All that is recorded about Timothy’s farm is that it is worth $250. His name may have been Athun. Apparently he never owned his farm, so we don’t know where he lived.

GILES HUTCHINS came to Alexander before 1835 when he married Eliza Bailey. She was a daughter of Nathaniel and Mary (Frost) Bailey of Alexander. Their children were Stillman, Christopher, Winslow, Mary Elizabeth, Louisa and Caroline. Stillman and Christopher died young. No record exists of their burial place. The 1861 map indicates this farm was on lot 46, and the deed lists at the south 140 acres of that lot.

Giles had 150 acres of which 10 acres were improved. That is all that was recorded.

FRANCIS JAMES BURNS is listed as a 37- year old laborer in the 1850 census. His wife Elizabeth was the same age. The tradition is that he was a brick maker. Elizabeth died in 1857 at Jesse Stephenson’s home. They were neighbors; Burns living on either lot 94 or 98, no deed found. Francis does not appear on the 1860 census.

Francis owned 80 acres, 35 were improved. He had 1 milk cow and 1 other cattle, of no apparent value to the census taker.

JESSE STEPHENSON, JR. was born in Alexander in 1821. He harried Sabrina Knight in December 1845. In 1855 he bought lot 87 from Samuel Cottel and lived there. Had he set up housekeeping there by 1850? They had three children according to the 1850 census, eventually they had eight.

According to the census, Jesse, Jr. farmed 80 acres and had improved 30 of them giving his farm a value of $250. He had a milk cow, a pair of oxen and a swine, all worth $100.

JOHN MOORE was born in 1795 in Ireland and came to Alexander before 1820. He married Nancy (Moholland) in 1823. The 1850 census lists John as a laborer, indicates neither parent could read or write, and their son Albion was still at home, which was a part of lot 78.

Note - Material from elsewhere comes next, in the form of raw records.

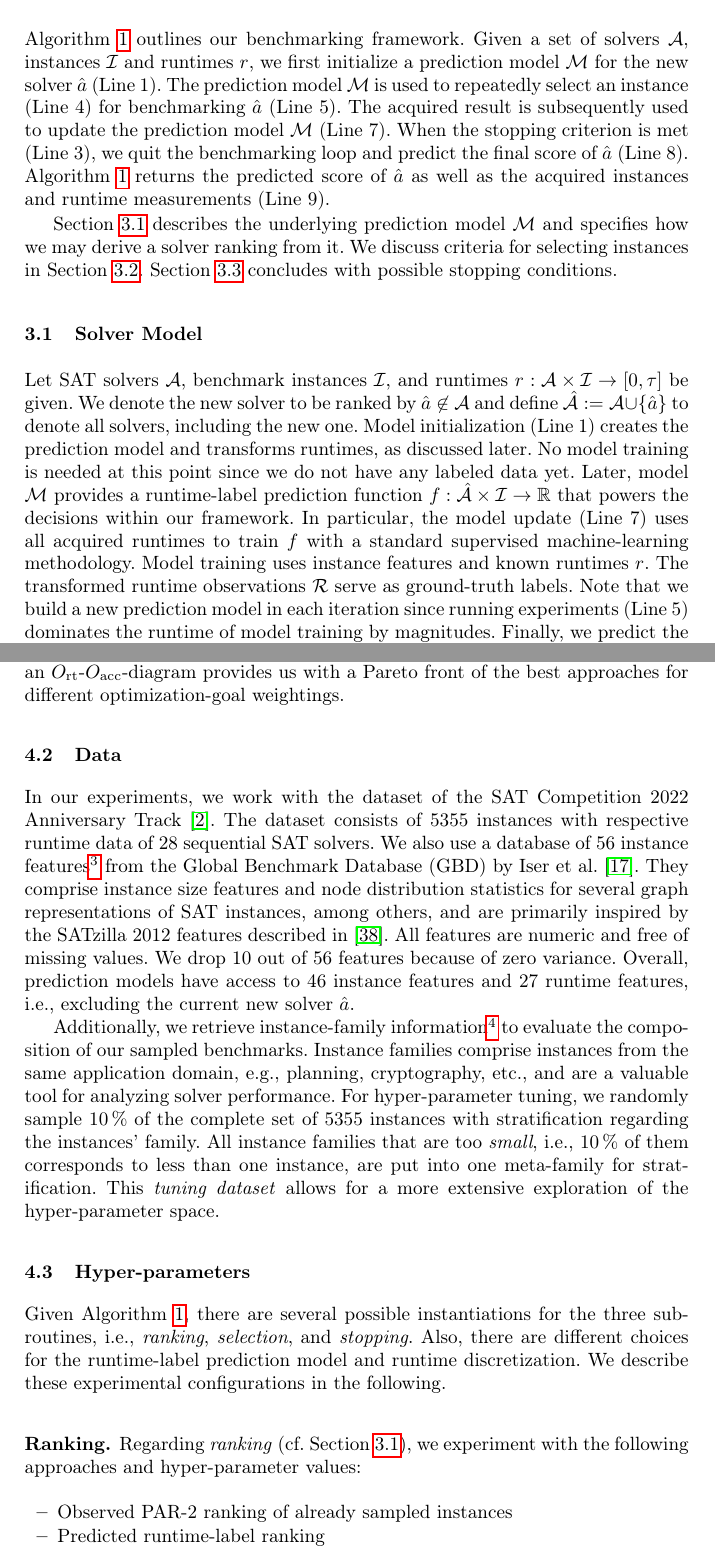
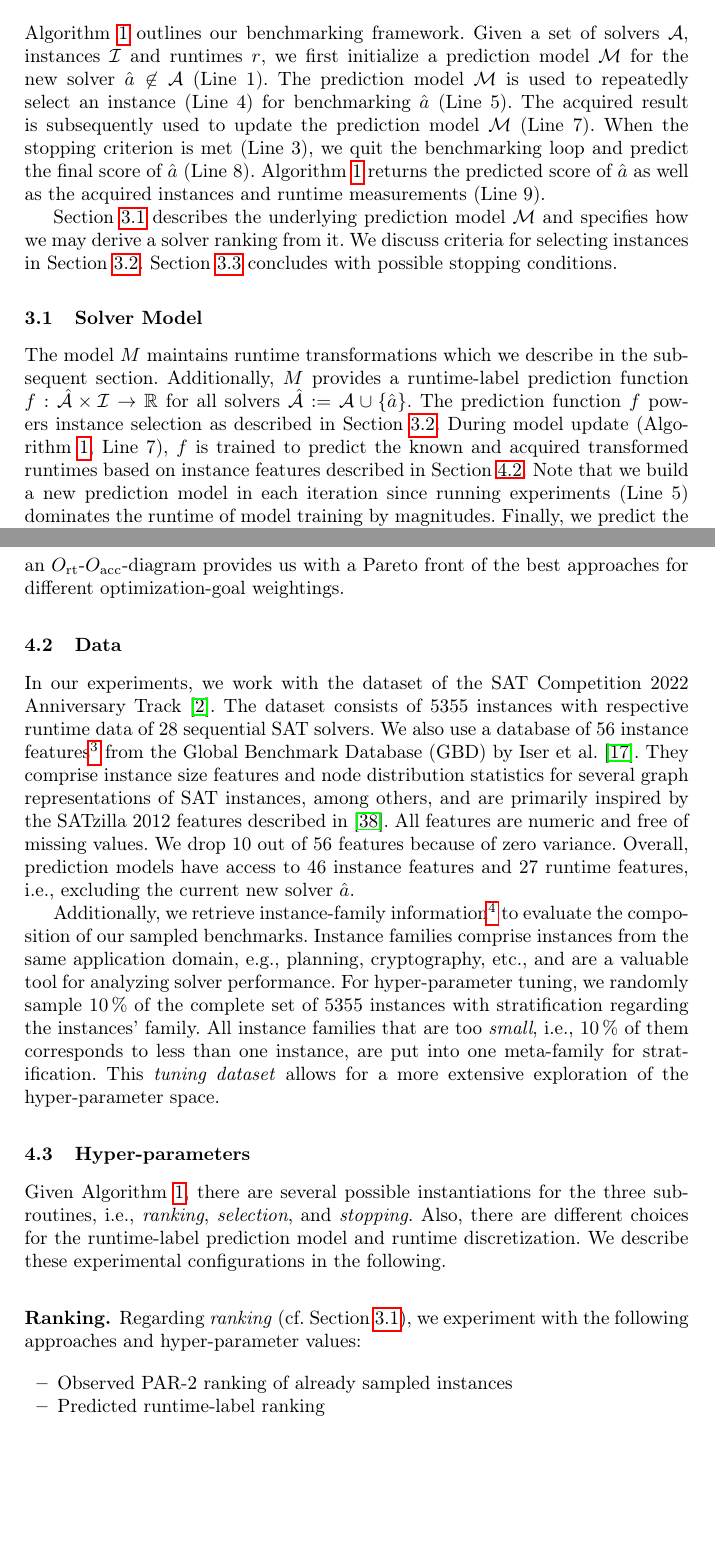
Before and after one commit to mathefuchs/al-for-sat-solver-benchmarking, a LaTeX thesis (paper/paper.tex): two parts of pages 5 and 9 of 19, joined at a grey line, cut so that both start at the same text, the shorter picture padded with empty space. Compiled offline with pdfLaTeX.

Commit message:
3.1 model

```diff
--- a/paper/paper.tex
+++ b/paper/paper.tex
@@ -311,7 +311,7 @@ Rather than benchmarking a solver's overall performance, their goal is to recomm
 \label{sec:main}
 
 Algorithm~\ref{algALBenchmark} outlines our benchmarking framework.
-Given a set of solvers~$\mathcal{A}$, instances~$\mathcal{I}$ and runtimes~$r$, we first initialize a prediction model~$\mathcal{M}$ for the new solver $\hat a$ (Line~1).
+Given a set of solvers~$\mathcal{A}$, instances~$\mathcal{I}$ and runtimes~$r$, we first initialize a prediction model~$\mathcal{M}$ for the new solver $\hat a \not\in \mathcal{A}$ (Line~1).
 The prediction model~$\mathcal{M}$ is used to repeatedly select an instance (Line~4) for benchmarking $\hat a$ (Line~5).
 The acquired result is subsequently used to update the prediction model~$\mathcal{M}$ (Line~7).
 When the stopping criterion is met (Line~3), we quit the benchmarking loop and predict the final score of $\hat a$ (Line~8).
@@ -354,14 +354,10 @@ Section~\ref{sec:main:stopping} concludes with possible stopping conditions.
 \subsection{Solver Model}
 \label{sec:main:model}
 
-Let SAT solvers $\mathcal{A}$, benchmark instances $\mathcal{I}$, and runtimes $r : \mathcal{A} \times \mathcal{I} \rightarrow \left[0, \tau\right]$ be given.
-We denote the new solver to be ranked by $\hat a \not\in \mathcal{A}$ and define $\mathcal{\hat A} := \mathcal{A} \cup \lbrace \hat a \rbrace$ to denote all solvers, including the new one.
-Model initialization (Line~1) creates the prediction model and transforms runtimes, as discussed later.
-No model training is needed at this point since we do not have any labeled data yet.
-Later, model $\mathcal{M}$ provides a runtime-label prediction function $f : \mathcal{\hat A} \times \mathcal{I} \rightarrow \mathbb{R}$ that powers the decisions within our framework.
-In particular, the model update (Line~7) uses all acquired runtimes to train $f$ with a standard supervised machine-learning methodology.
-Model training uses instance features and known runtimes~$r$.
-The transformed runtime observations~$\mathcal{R}$ serve as ground-truth labels.
+The model $M$ maintains runtime transformations which we describe in the subsequent section.
+Additionally, $M$ provides a runtime-label prediction function $f : \mathcal{\hat A} \times \mathcal{I} \rightarrow \mathbb{R}$ for all solvers $\mathcal{\hat A} := \mathcal{A} \cup \lbrace \hat a \rbrace$.
+The prediction function $f$ powers instance selection as described in Section~\ref{sec:main:selection}.
+During model update (Algorithm~\ref{algALBenchmark},~Line~7), $f$ is trained to predict the known and acquired transformed runtimes based on instance features described in Section~\ref{sec:exdesign:data}.
 Note that we build a new prediction model in each iteration since running experiments (Line~5) dominates the runtime of model training by magnitudes.
 Finally, we predict the score of the new solver $\hat a$ with the prediction function~$f$ (Line~8).
 
@@ -534,6 +530,7 @@ whereby $\delta \in \left[0, 1\right]$ allows for linear weighting between the t
 Plotting the approaches that maximize $O_\delta$ for all $\delta \in \left[0, 1\right]$ on an $O_{\operatorname{rt}}$-$O_{\operatorname{acc}}$-diagram provides us with a Pareto front of the best approaches for different optimization-goal weightings.
 
 \subsection{Data}
+\label{sec:exdesign:data}
 
 In our experiments, we work with the dataset of the SAT~Competition~2022 Anniversary Track~\cite{sat2022}.
 The dataset consists of 5355 instances with respective runtime data of 28 sequential SAT solvers.
```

John owned but 40 acres of which 30 were improved. [His deed was for 21 acres] His farm was valued at $250. He had a milk cow that produced 300 pounds of butter. He raised 5 bushels of peas and/or beans and 260 bushels of potatoes. He also grew 9 bushels of buckwheat and 20 tons of hay. John had an orchard that produced $10 worth of fruit. The family sold $30 worth of homemade manufactures. John also slaughtered animals worth $40, quite a lot of activity for a small farm.

DAVID BAILEY, son of Nathaniel and Mary (Frost) Bailey was likely in Alexander before 1820 with his father and family, but as an adult lived many years in Baileyville. He and his first wife had 7 children between 1827 and 1838. In 1850, he and his second wife Rebecca Tucker were living with his parents and two hired men.

David was 52 years old. This Nathaniel Bailey, along with his son David, lived on lot 77.

David’s farm was 40 acres with but 15 improved. He owned a milk cow worth $15.

CROPS NOT MENTIONED ABOVE

Jeremiah Spearin and Stephen Billings were the only two reported to have grown Indian corn. Corn was a favorite food of many wild animals, thus was not planted by many farmers.

Oats were raised by 12 farmers. Among them Simon Frost grew 110 bushels, John Phillips 85, Andrew Cracken 70, Stephen Billings 50, Varian Crafts 25, Jonathan Hunnewell 20, Joseph Loverin 40, Edward Davis 40, Stephen Babcock 10, James Perkins 40, Sam Cottle 22 and Sam Cottle Jr. 40.

Stephen Babcock was the only one to grow wheat; he harvested 8 bushels. No one kept bees.

G. R. Moody in his Directory of Alexander, Meddybemps and part of Cooper; on page 15 relates that in the year 1847 the animal census of Alexander counted 157 oxen, 614 sheep and 45 horses.